▼▼▼
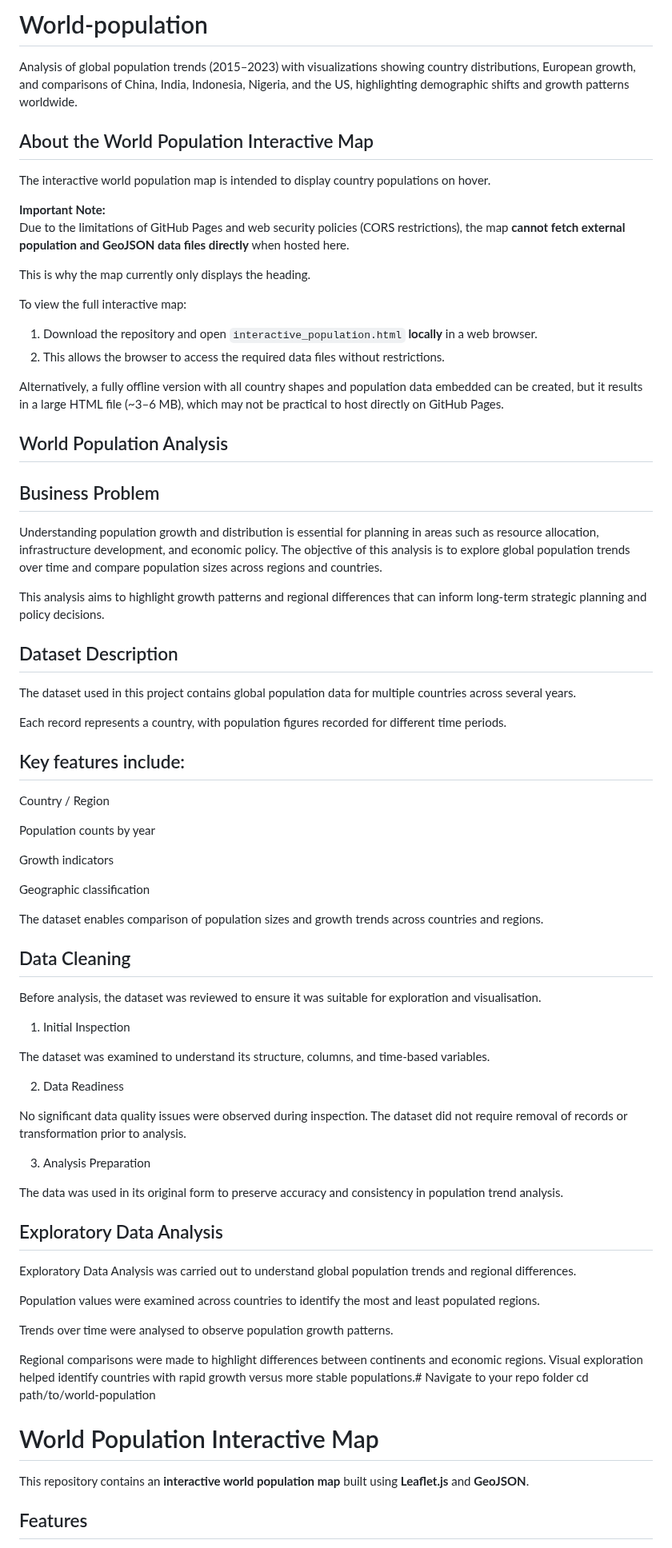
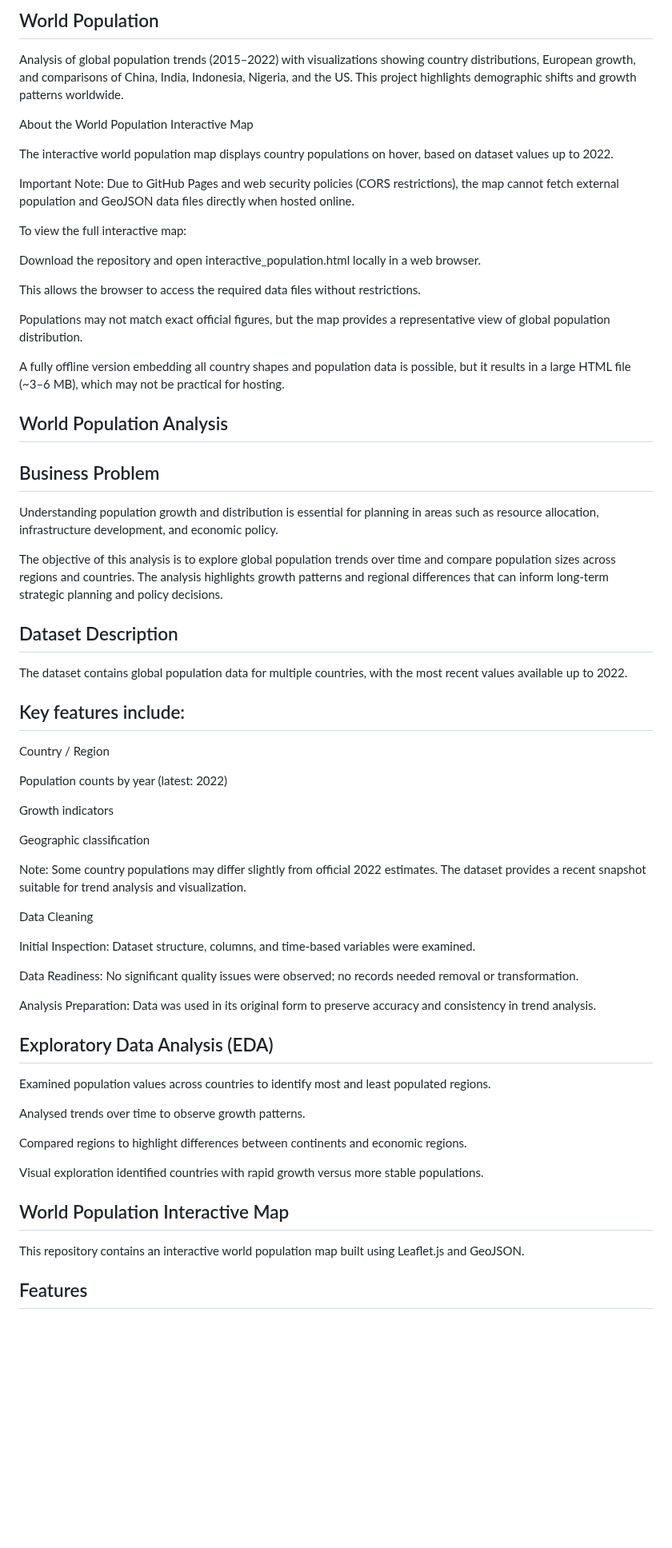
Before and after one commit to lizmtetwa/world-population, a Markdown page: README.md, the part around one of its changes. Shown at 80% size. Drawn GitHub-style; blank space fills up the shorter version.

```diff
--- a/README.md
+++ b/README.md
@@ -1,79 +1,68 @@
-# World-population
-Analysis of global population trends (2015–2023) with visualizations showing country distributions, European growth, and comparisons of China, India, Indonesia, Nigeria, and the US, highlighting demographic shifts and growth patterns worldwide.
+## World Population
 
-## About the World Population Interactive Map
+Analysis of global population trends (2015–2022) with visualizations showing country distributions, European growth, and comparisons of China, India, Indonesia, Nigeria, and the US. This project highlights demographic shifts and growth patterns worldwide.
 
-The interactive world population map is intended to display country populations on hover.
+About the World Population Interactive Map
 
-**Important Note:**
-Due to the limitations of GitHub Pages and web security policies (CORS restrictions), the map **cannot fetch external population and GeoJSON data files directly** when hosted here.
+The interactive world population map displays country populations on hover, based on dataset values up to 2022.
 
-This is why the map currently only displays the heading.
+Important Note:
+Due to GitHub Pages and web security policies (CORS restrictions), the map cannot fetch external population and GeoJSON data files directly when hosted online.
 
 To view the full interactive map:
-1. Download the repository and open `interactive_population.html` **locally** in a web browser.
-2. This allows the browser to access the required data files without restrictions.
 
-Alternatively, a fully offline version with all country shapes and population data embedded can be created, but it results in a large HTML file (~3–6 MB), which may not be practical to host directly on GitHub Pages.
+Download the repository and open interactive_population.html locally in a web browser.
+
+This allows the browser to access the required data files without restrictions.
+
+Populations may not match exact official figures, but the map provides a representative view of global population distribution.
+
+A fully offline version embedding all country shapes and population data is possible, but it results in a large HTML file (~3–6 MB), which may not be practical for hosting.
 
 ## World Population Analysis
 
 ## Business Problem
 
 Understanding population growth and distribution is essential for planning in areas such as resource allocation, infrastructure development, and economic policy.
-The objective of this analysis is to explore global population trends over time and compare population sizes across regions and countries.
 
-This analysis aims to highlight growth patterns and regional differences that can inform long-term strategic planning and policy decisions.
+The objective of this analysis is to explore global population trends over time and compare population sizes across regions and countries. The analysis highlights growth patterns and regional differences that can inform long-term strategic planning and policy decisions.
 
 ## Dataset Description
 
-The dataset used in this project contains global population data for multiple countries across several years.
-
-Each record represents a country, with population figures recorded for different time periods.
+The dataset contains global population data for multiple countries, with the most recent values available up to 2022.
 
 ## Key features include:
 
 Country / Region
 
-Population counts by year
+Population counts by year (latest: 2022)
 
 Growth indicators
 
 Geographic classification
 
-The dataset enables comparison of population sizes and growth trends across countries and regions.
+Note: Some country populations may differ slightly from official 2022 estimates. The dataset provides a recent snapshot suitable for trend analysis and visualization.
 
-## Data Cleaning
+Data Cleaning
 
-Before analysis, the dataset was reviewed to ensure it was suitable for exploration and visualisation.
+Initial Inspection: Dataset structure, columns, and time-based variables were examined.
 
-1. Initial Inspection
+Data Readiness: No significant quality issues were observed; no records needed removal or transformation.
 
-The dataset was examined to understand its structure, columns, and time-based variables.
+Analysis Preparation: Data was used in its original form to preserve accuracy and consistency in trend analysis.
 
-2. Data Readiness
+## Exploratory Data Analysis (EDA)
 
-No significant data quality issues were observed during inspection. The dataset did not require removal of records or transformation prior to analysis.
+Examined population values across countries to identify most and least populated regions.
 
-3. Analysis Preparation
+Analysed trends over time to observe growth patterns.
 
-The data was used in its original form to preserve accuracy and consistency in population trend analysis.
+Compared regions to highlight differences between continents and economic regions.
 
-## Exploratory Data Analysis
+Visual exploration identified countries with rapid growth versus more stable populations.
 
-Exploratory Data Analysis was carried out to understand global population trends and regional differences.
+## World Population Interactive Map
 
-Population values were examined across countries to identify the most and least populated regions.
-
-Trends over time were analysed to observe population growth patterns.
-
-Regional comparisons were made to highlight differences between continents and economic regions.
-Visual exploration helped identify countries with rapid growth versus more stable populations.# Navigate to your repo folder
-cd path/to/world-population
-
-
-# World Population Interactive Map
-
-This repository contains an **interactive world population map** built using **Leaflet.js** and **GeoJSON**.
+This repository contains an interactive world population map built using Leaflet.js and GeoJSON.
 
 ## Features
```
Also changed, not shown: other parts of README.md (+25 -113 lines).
▲▲▲
▼▼▼
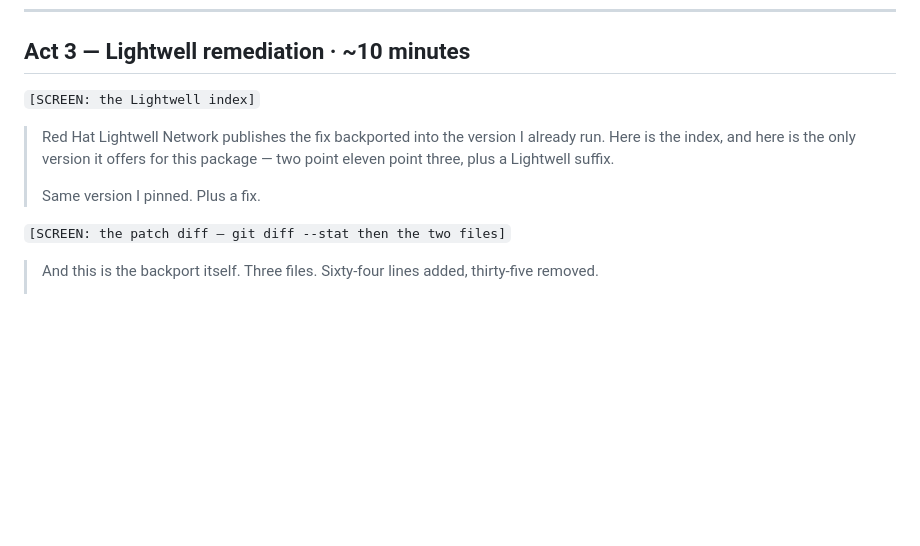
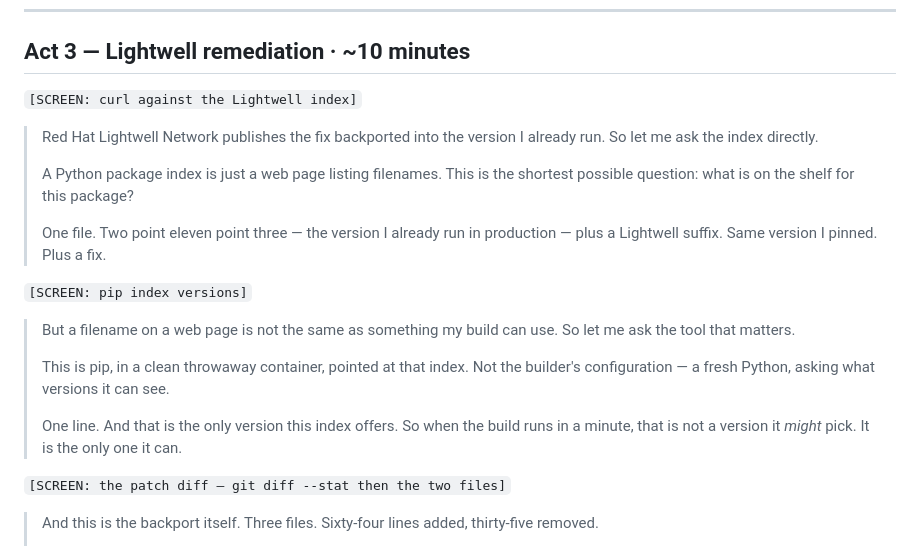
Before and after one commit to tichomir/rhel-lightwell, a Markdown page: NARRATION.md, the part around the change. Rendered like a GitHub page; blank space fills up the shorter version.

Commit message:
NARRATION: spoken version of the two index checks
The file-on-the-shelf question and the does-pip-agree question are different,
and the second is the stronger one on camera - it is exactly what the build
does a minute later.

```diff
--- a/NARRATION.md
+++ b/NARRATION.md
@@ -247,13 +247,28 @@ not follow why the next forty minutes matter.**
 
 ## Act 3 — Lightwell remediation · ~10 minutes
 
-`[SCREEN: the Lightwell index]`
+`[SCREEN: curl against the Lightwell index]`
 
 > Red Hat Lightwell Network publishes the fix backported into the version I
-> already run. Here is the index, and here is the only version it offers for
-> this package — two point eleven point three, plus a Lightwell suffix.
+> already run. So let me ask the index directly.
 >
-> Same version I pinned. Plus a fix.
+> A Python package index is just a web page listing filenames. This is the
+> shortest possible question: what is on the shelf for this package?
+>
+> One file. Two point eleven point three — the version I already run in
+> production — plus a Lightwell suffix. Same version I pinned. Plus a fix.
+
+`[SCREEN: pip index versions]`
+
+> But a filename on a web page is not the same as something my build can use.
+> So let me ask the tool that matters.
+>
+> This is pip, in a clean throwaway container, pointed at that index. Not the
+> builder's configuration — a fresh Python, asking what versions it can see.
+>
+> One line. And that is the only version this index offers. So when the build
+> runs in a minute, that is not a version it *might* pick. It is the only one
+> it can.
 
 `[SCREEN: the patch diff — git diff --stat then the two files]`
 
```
▲▲▲
- **Try it**: Find every line in the records that has the word "regions". Copy those lines.

- **Finished exercise**:
-The objective of this analysis is to explore global population trends over time and compare population sizes across regions and countries.
+The objective of this analysis is to explore global population trends over time and compare population sizes across regions and countries. The analysis highlights growth patterns and regional differences that can inform long-term strategic planning and policy decisions.
-The dataset enables comparison of population sizes and growth trends across countries and regions.
+Examined population values across countries to identify most and least populated regions.
+Compared regions to highlight differences between continents and economic regions.
-Population values were examined across countries to identify the most and least populated regions.
-Regional comparisons were made to highlight differences between continents and economic regions.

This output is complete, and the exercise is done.